══ Information provided

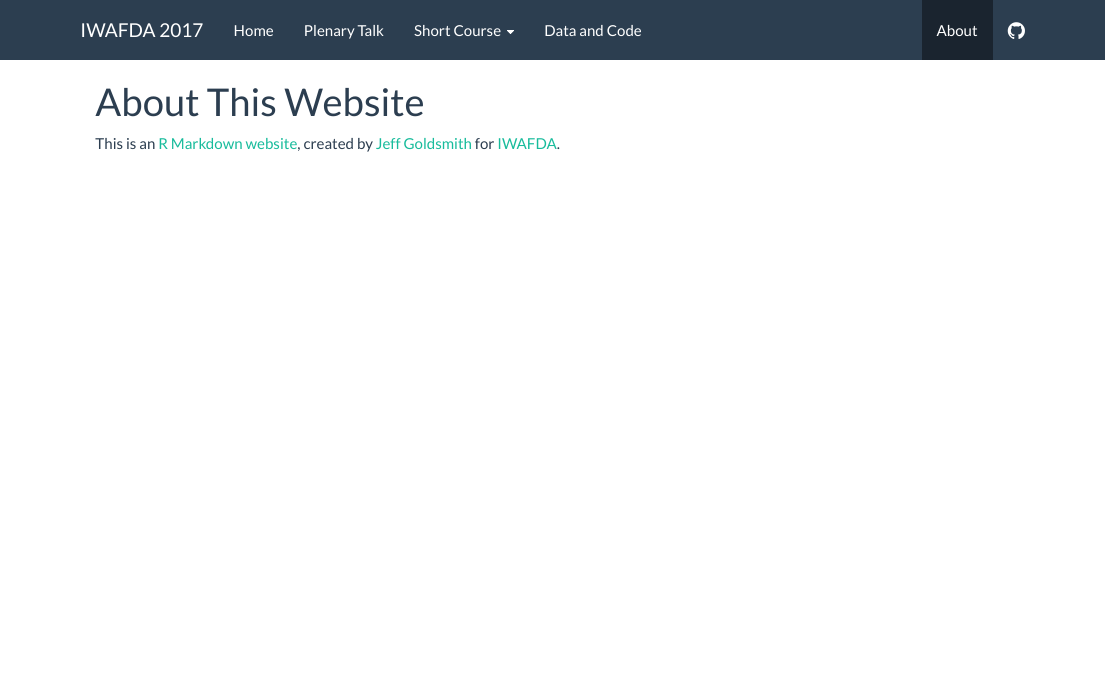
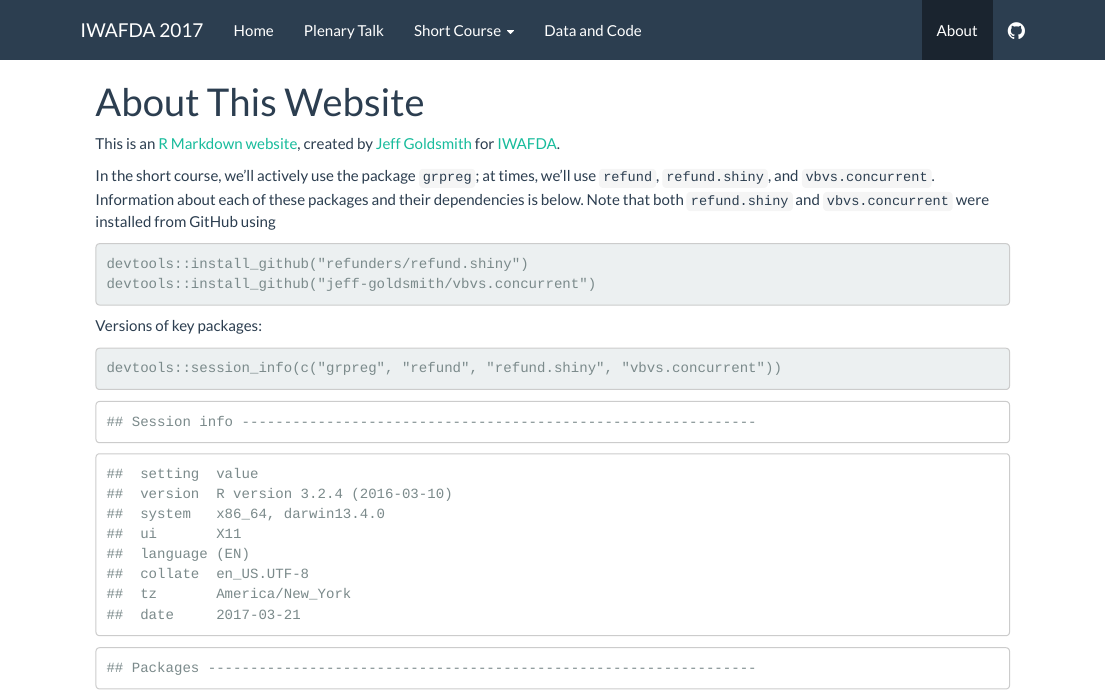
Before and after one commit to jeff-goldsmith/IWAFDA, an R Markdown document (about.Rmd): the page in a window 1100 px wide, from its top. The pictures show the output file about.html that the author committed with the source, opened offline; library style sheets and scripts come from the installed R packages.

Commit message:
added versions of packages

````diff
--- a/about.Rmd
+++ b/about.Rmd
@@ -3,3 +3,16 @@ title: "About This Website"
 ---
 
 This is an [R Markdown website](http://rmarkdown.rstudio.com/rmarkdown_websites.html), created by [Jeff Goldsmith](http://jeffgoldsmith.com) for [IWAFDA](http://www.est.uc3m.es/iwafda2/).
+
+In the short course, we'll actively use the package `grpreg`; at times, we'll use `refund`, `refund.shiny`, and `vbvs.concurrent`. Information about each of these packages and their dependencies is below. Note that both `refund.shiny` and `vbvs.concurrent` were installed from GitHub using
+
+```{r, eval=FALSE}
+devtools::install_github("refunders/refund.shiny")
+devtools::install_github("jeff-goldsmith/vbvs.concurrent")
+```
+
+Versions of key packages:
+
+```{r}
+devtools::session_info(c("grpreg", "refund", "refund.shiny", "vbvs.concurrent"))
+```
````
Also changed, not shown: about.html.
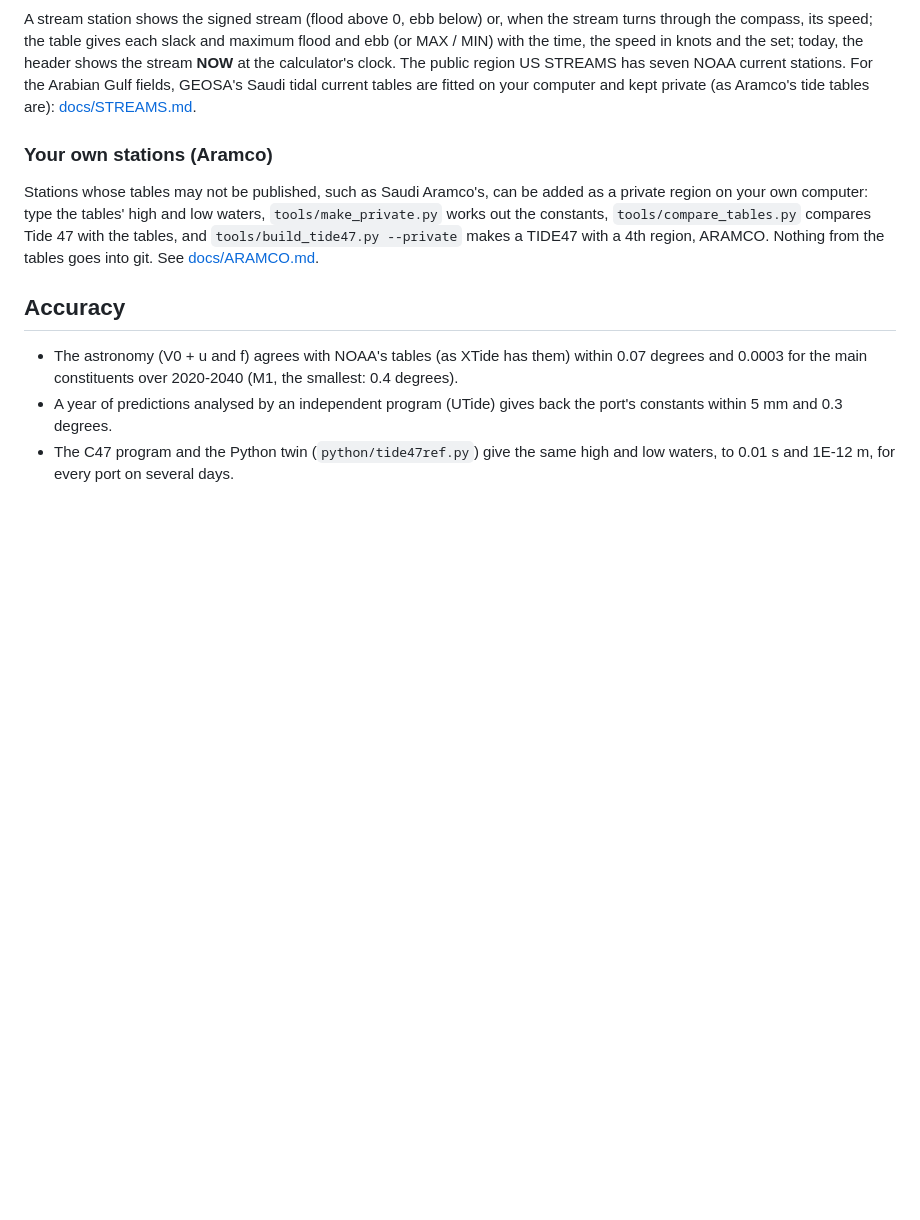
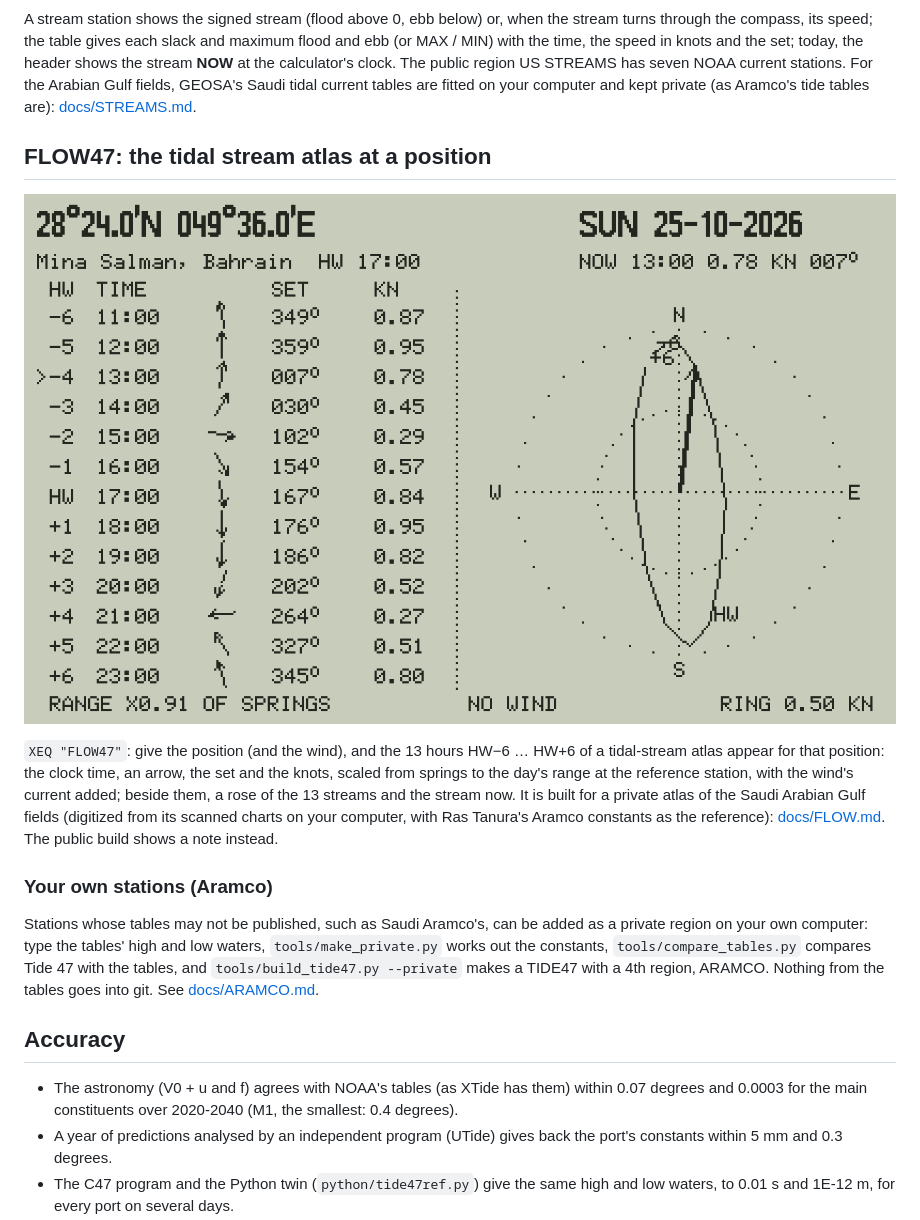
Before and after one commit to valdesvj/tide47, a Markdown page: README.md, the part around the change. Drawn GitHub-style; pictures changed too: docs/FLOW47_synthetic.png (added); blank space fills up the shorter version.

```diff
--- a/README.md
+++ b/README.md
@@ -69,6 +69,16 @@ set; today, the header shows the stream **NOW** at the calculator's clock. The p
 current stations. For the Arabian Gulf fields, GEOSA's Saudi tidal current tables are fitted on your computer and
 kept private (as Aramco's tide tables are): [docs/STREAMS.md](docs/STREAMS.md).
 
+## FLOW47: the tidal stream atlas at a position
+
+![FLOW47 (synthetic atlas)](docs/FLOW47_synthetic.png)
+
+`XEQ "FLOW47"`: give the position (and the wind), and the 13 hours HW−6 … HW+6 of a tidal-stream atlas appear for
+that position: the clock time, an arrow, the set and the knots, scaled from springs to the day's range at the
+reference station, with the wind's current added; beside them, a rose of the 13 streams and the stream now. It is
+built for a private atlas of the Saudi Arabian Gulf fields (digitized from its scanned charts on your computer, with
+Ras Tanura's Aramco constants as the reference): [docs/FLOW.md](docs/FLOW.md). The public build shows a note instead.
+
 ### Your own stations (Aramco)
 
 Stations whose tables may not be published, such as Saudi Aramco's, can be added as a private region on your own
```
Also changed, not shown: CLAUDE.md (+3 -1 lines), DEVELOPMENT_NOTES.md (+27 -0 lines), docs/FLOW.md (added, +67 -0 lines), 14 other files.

════
══ Information provided

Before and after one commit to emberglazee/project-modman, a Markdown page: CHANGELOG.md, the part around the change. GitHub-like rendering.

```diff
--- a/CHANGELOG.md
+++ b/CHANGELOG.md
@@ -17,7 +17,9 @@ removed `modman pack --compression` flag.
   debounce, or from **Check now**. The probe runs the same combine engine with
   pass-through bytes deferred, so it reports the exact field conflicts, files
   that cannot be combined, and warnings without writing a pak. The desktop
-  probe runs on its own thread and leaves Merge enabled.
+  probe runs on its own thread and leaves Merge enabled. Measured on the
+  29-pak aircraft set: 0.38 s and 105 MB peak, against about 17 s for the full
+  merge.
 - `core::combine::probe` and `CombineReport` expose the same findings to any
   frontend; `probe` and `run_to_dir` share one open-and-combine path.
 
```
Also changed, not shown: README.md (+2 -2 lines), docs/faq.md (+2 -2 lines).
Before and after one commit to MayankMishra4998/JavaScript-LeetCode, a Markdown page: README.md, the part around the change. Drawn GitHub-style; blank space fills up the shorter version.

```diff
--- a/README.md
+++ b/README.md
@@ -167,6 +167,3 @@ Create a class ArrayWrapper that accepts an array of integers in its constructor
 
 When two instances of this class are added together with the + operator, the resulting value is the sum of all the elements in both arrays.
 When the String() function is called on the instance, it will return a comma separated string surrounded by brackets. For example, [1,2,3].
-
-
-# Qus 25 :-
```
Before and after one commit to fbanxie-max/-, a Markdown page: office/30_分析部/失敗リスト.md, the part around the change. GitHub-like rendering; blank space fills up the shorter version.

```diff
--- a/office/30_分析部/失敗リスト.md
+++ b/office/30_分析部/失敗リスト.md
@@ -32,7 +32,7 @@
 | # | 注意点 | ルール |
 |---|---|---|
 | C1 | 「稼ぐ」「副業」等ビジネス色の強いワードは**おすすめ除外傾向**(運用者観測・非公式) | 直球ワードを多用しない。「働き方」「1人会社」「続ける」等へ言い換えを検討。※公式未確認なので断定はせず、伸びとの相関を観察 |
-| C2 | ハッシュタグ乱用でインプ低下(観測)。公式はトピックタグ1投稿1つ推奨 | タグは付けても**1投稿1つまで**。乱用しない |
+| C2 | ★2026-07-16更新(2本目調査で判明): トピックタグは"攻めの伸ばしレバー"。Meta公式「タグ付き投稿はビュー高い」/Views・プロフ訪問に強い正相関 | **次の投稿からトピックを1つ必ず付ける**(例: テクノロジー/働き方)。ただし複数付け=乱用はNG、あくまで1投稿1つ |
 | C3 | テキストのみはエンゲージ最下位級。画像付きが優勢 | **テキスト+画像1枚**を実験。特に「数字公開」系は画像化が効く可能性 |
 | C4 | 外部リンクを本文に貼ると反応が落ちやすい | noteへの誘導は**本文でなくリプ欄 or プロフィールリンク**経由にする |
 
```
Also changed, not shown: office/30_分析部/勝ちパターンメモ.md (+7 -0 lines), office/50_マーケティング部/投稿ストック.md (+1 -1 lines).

════

For the word "blank", show every line of the entries that holds it.

Before and after one commit to valdesvj/tide47, a Markdown page: README.md, the part around the change. Drawn GitHub-style; pictures changed too: docs/FLOW47_synthetic.png (added); blank space fills up the shorter version.
Before and after one commit to MayankMishra4998/JavaScript-LeetCode, a Markdown page: README.md, the part around the change. Drawn GitHub-style; blank space fills up the shorter version.
Before and after one commit to fbanxie-max/-, a Markdown page: office/30_分析部/失敗リスト.md, the part around the change. GitHub-like rendering; blank space fills up the shorter version.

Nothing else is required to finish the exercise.